SummaryA survey of home energy auditors reviews the extent to which these professionals are providing information that closes the energy efficiency gap, and how and why homeowners act, or do not act, on this information. This paper was also published in Energy Efficiency.
AbstractCommercial and residential buildings are responsible for 42 percent of all U.S. energy consumption and 41 percent of U.S. CO2 emissions. Engineering studies identify several investments in new enegy-efficiency equipment or building retrofits that would more than pay for themselves in terms of lower future energy costs, but homeowners and businesses generally do not have good information about how to take advantage of these opportunities.
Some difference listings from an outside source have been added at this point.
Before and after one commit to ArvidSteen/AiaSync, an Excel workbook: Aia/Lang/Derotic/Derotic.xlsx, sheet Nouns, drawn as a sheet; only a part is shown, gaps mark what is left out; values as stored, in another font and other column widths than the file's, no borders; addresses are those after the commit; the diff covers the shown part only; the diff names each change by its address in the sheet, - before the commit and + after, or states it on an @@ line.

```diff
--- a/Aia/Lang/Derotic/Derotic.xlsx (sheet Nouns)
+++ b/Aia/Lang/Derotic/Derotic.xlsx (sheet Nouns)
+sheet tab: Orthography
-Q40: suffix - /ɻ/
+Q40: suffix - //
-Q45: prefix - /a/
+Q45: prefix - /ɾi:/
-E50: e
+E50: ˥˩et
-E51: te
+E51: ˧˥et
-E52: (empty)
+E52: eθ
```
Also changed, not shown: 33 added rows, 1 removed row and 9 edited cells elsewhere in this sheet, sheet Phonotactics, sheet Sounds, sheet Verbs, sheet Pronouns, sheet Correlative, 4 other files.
Energy auditors make up a growing industry of professionals who evaluate building energy use and provide this information to building owners. This paper reports the results of a survey of nearly 500 home energy auditors and contractors that Resources for the Future conducted in summer 2011. The survey asked about the characteristics of these businesses and the services they provide, the degree to which homeowners follow up on their recommendations, and the respondents’ opinions on barriers to home energy retrofits and the role for government. Findings from the survey suggest that the audit industry only partially is filling the information gap. Not enough homeowners know about or understand audits, and the follow-through on recommendations once they do have audits is incomplete. But the survey findings suggest that low energy prices and the high cost of retrofits may be more responsible for these outcomes than failures of information.
Many energy experts and policymakers have puzzled over the fact that homeowners and businesses often fail to make investments in energy efficiency equipment—even though future energy savings exceed investment costs. The difference between actual and optimal uptake of energy efficiency technologies, known as the energy efficiency gap, has been attributed to a number of factors, including a lack of information about energy efficiency opportunities. This issue is particularly prominent in the residential sector, where homeowners may have little knowledge about the retrofitting options and gathering information is costly.
Providing targeted advice to homeowners through energy audits has the potential to reduce the information barrier and, in turn, the efficiency gap. To better understand the role of information in residential decisionmaking, RFF experts recently conducted a survey of nearly 500 home energy auditors. In a new RFF discussion paper, Karen Palmer, Margaret Walls, Hal Gordon, and Todd Gerarden address questions around three major themes:
- The nature of the industry (for example, business characteristics and services)
- The degree of homeowner follow-up on auditor recommendations
- Auditor opinions on barriers to home energy improvements and the role for government
These survey findings suggest that the audit industry is only partially filling the efficiency gap. Auditors report infrequent homeowner follow-through on recommendations, with 30 percent reporting that homeowners make at least one of their recommended improvements only half the time or less and virtually none reporting that homeowners make all recommended improvements.
Auditors identify the high cost of efficiency improvements and low cost of energy as possible explanations for this infrequent investment in energy efficiency. Even if auditors are able to effectively close the information gap faced by homeowners, energy and upgrade costs are likely to be more important in determining the resulting levels of investment.